Here’s the background
Macedonia is one of the states that emerged peacefully from the former Yugoslavia, and borders Kosovo, Serbia, Bulgaria, Greece and Albania. In 2015, Macedonia’s conservative government was accused of using the national security services to wiretap up to 20,000 people for its own political gain. To defuse the scandal, the European Union stepped in to help the four main political parties — the conservative VMRO-DPMNE, the Social Democrats, and two small ethnic Albanian parties — negotiate next steps.… Seguir leyendo »
Symposium introduction: On Sunday, the unexpected happened in Russia. Across the country, coordinated anti-corruption protests drew tens of thousands of people. Ostensibly these were not directed at President Vladimir Putin (although, as you’ll see below, opinions differ.) Rather, opposition leader Alexei Navalny called for the protests in a video released online accusing Prime Minister (and ex-president) Dmitry Medvedev of a spectacular, and corrupt, accumulation of wealth, demanding an investigation. Protests struck dozens of cities, were widely dispersed and were led by pensioners and young people.
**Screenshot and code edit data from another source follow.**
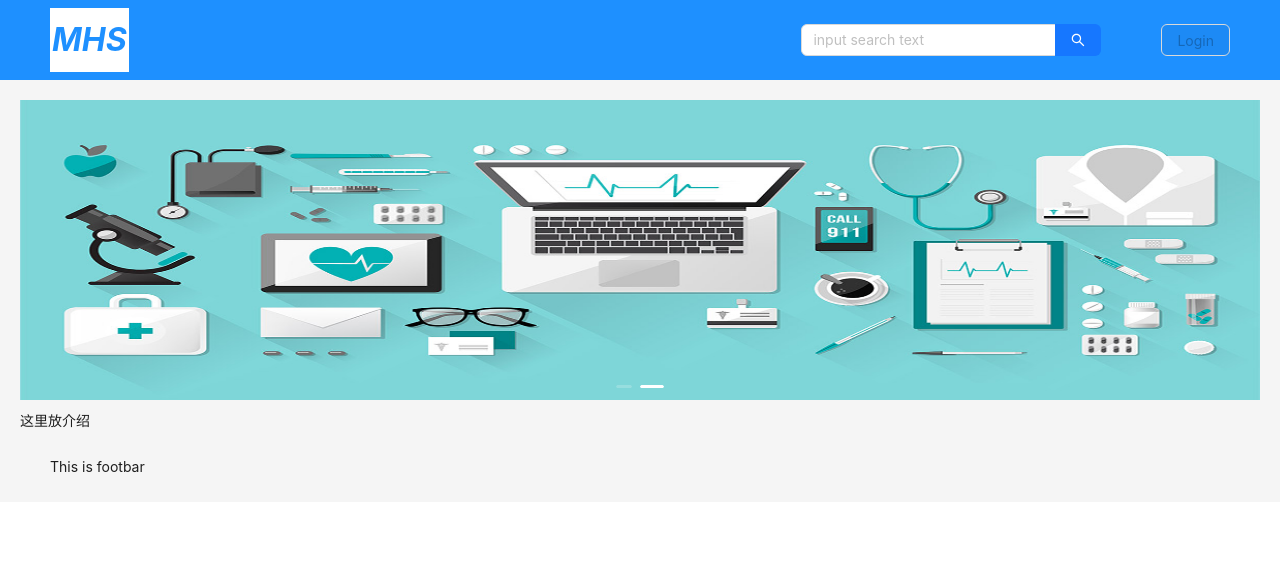
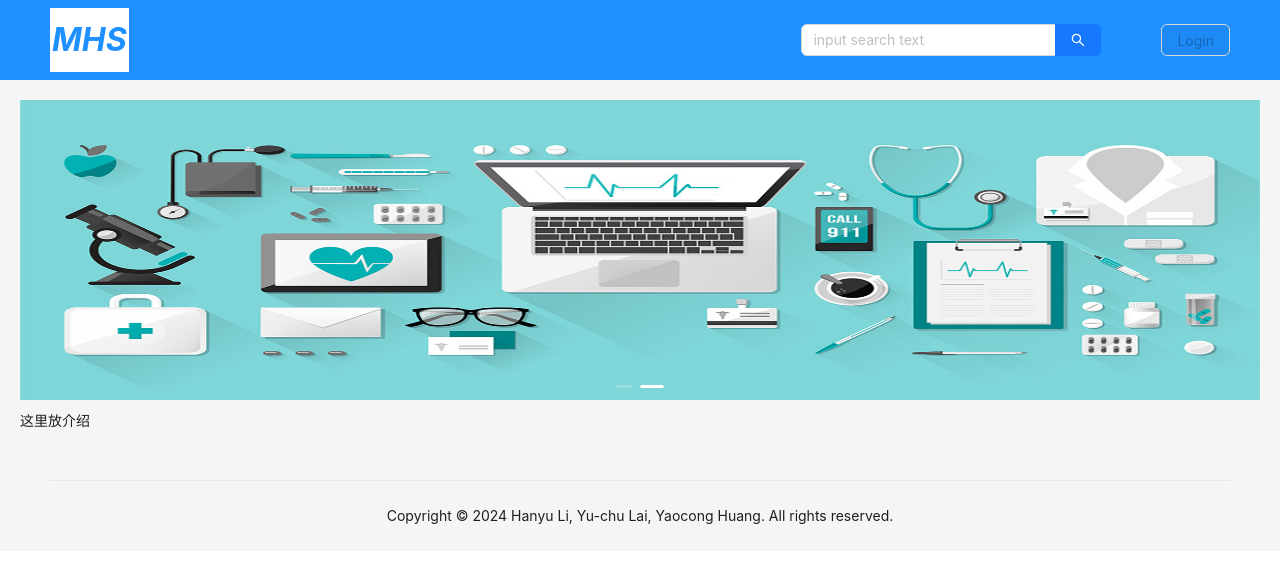
Before and after one commit to Gretycos/mhs-frontend, a React (Vite) app: page /home in a window 1280 px wide. Shown: the top 562 px of the page. Built offline with nearby package versions, Linux system fonts and the light colour scheme.

Commit message:
new features: 1. added content in footer

```diff
--- a/src/component/FootBar/FootBar.jsx
+++ b/src/component/FootBar/FootBar.jsx
@@ -3,14 +3,15 @@
  * time: 16/03/2024 19:41
  */
 import "./FootBar.less"
-import {Layout} from "antd";
+import {Divider, Layout} from "antd";
 const {Footer} = Layout
 
 const FootBar = () => {
 
     return (
         <Footer className="foot-bar">
-            This is footbar
+            <Divider/>
+            Copyright © 2024 Hanyu Li, Yu-chu Lai, Yaocong Huang. All rights reserved.
         </Footer>
     )
 }
--- a/src/component/FootBar/FootBar.less
+++ b/src/component/FootBar/FootBar.less
@@ -2,3 +2,6 @@
  * author: Tsong
  * time: 16/03/2024 19:41
  */
+.foot-bar{
+  text-align: center;
+}
```
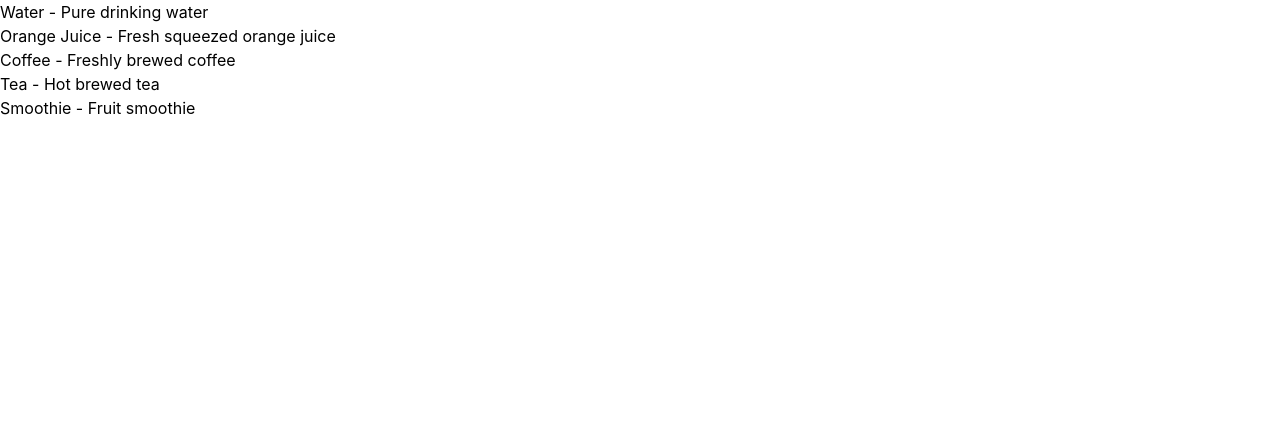
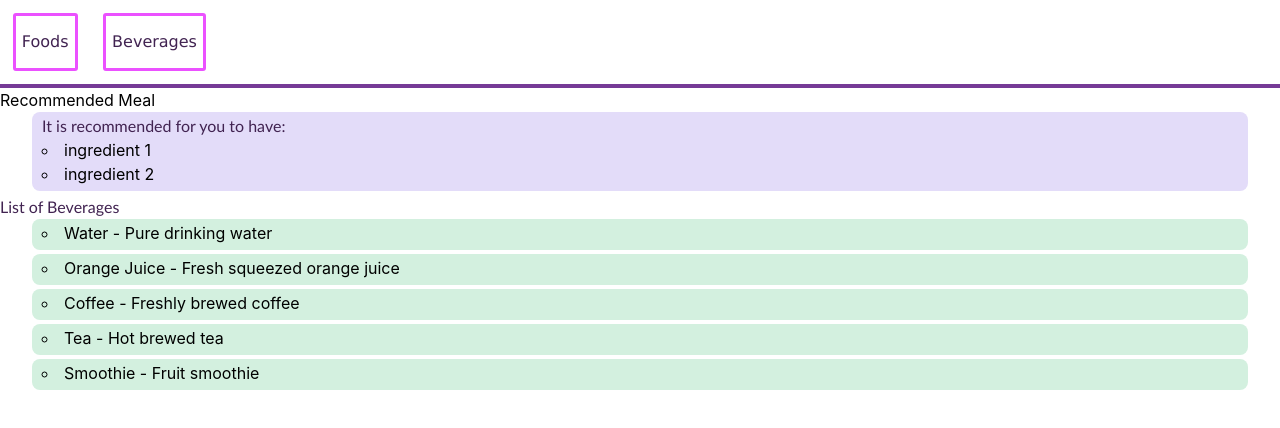
Before and after one commit to StrawberrySugars/Liftoff, a SvelteKit app: page /beverages in a window 1280 px wide. Shown: the top 428 px of the page. Built offline with nearby package versions, Linux system fonts and the light colour scheme.

Commit message:
beverages

```diff
--- a/src/routes/beverages/+page.svelte
+++ b/src/routes/beverages/+page.svelte
@@ -2,6 +2,30 @@
 	import { beverages } from '$lib/stores';
 </script>
 
-{#each $beverages as beverage (beverage.id)}
-	<div>{beverage.name} - {beverage.description}</div>
-{/each}
+<div class="navBar">
+	<ul>
+		<li><a id="box" href="\">Foods</a></li>
+		<li><a id="box" href="\beverages">Beverages</a></li>
+	</ul>
+</div>
+
+<h2>Recommended Meal</h2>
+
+<div class="recMeal">
+	<h4>It is recommended for you to have:</h4>
+	<ul>
+		<li>ingredient 1</li>
+		<li>ingredient 2</li>
+	</ul>
+</div>
+
+<h4>List of Beverages</h4>
+<div>
+    {#each $beverages as beverage (beverage.id)}
+        <div class="beverages">
+        <ul class="beverageList">
+            <li>{beverage.name} - {beverage.description}</li>
+        </ul>
+        </div>
+    {/each}
+</div>
--- a/src/routes/layout.css
+++ b/src/routes/layout.css
@@ -67,6 +67,17 @@ h1 {
     padding-bottom: 5px;
 }
 
+.beverages {
+    width: 95%;
+    margin: auto;
+    margin-bottom: 4px;
+    padding: 2px;
+    background-color: rgb(211, 240, 223);
+    border-radius: 8px;
+    padding-left: 10px;
+    padding-bottom: 5px;
+}
+
 h4 {
     font-family: 'trebuchet MS';
     font-size: 100%;
@@ -77,3 +88,8 @@ ul {
     list-style-type: circle;
     list-style-position: inside;
 }
+
+.beverageList ul {
+    list-style-type: circle;
+    list-style-position: inside;
+}
```
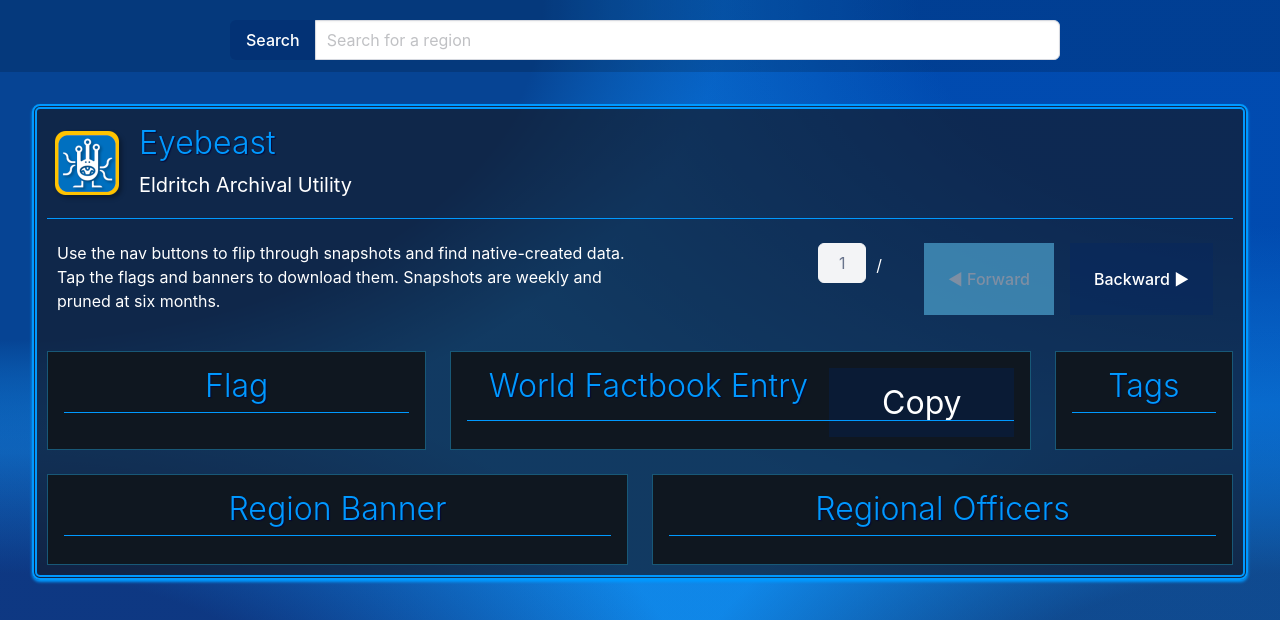
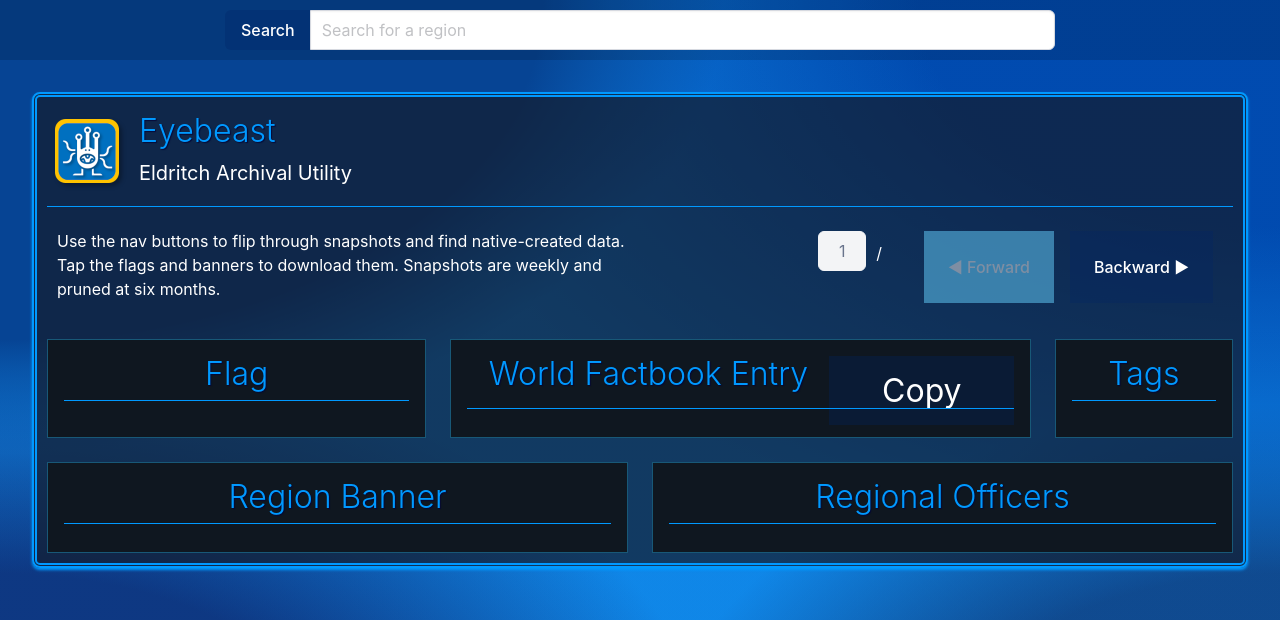
Before and after one commit to Lucabaduka/Eyebeast, a Flask app: template templates/gazer.html in a window 1280 px wide. Shown: the top 620 px of the page. Run offline with Flask 3, Linux system fonts and the light colour scheme; the template is opened without the code that fills it, so the values that code supplies are empty; some libraries are stand-ins or nearby versions.

Commit message:
Small tweak

```diff
--- a/templates/404.html
+++ b/templates/404.html
@@ -17,7 +17,7 @@
 <div class="hero is-fullheight">
 
     <section class="hero is-small mask">
-        <nav class="navbar space" role="navigation" aria-label="main navigation">
+        <nav class="navbar" role="navigation" aria-label="main navigation">
             <div class="navbar-start center is-fullwidth">
                 <form action="/" method="POST" class="field has-addons search-box">
                     <div class="control">
--- a/templates/gazer.html
+++ b/templates/gazer.html
@@ -21,7 +21,7 @@
     <!-- Permanent Search Bar -->
 
     <section class="hero is-small mask">
-        <nav class="navbar space" role="navigation" aria-label="main navigation">
+        <nav class="navbar" role="navigation" aria-label="main navigation">
             <div class="navbar-start center is-fullwidth">
                 <form action="/" method="POST" class="field has-addons search-box">
                     <div class="control">
@@ -61,7 +61,7 @@
 
                 <!-- Names and Stamps -->
 
-                <div class="column is-half" style="padding-top: 0px;">
+                <div class="column is-half pt-0">
 
                     <div class="gold">
                         <div class="center">
```
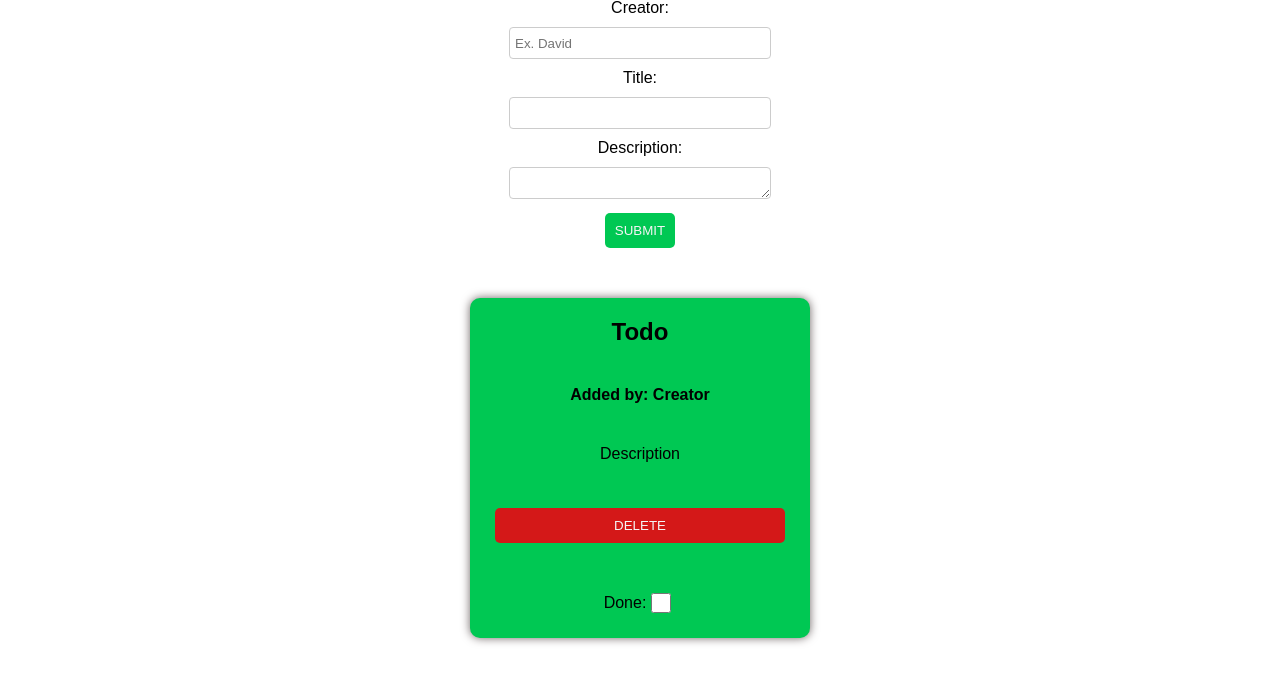
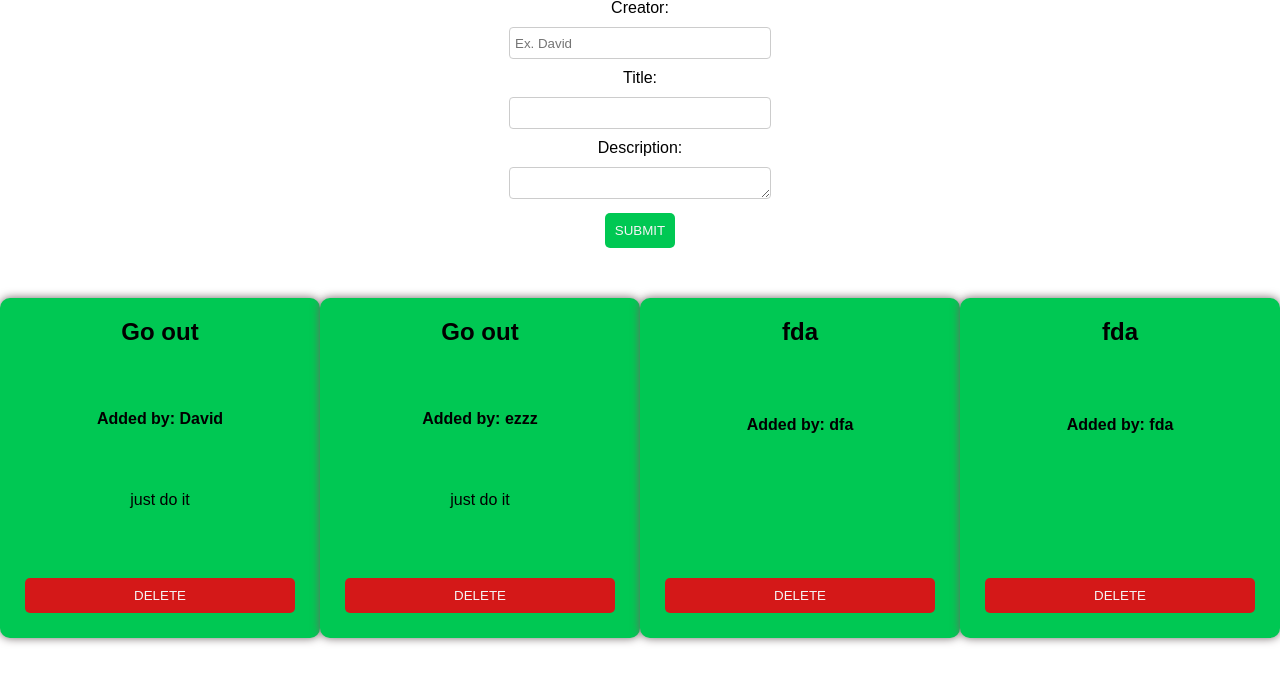
Before and after one commit to SzymanskiFilip/PHP-TodoApp, a PHP site: page / in a window 1280 px wide. Shown: the part 51-734 px from the top of the page. Run offline with PHP 8.4, Linux system fonts and the light colour scheme; some web fonts are replaced.

Commit message:
fixed action property from div to form

```diff
--- a/index.php
+++ b/index.php
@@ -1,3 +1,10 @@
+<?php
+
+$todos = json_decode(file_get_contents('./todos.json'), true);
+
+
+?>
+
 <!DOCTYPE html>
 <html lang="en">
 
@@ -14,33 +21,42 @@
 
 
 <body>
-    <div class="form" action="addtodo.php">
-        <form action="">
-            <label for="creator">Creator: </label><br>
-            <input type="text" placeholder="Ex. David"><br>
+    <div class="form">
+        <form method="post" action="addtodo.php">
+            <label>Creator: </label><br>
+            <input name="creator" type="text" placeholder="Ex. David"><br>
 
-            <label for="creator">Title: </label><br>
-            <input type="text"><br>
+            <label>Title: </label><br>
+            <input name="title" type="text"><br>
 
-            <label for="todo">Description: </label><br>
+            <label>Description: </label><br>
             <textarea name="todo" id="todo"></textarea><br>
 
-            <button>SUBMIT</button>
+            <button name="submit">SUBMIT</button>
         </form>
     </div>
 
     <div class="todos">
-        <div class="todo">
-            <h2>Todo</h2>
-            <h4>Added by: Creator</h4>
-            <p>Description</p>
-            <button class="del-btn">DELETE</button>
-            <div class="panel">
-                <label for="checked">Done: </label>
-                <input type="checkbox">
+
+        <?php
+
+        for ($i = 0; $i < count($todos); $i++) {
+        ?>
+
+            <div class="todo">
+                <h2><?php echo $todos[$i]["title"] ?></h2>
+                <h4>Added by: <?php echo $todos[$i]["creator"] ?></h4>
+                <p><?php echo $todos[$i]["description"] ?></p>
+                <button class="del-btn">DELETE</button>
             </div>
-        </div>
+
+
+        <?php
+        }
+
+        ?>
     </div>
+
 </body>
 
 </html>
```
To understand these surprising protests, I asked experts on Russian politics from PONARS Eurasia to join an online symposium, answering the question: Do the protests that took place across 99 cities in Russia on Sunday signify that meaningful change in Russian politics is likely?… Seguir leyendo »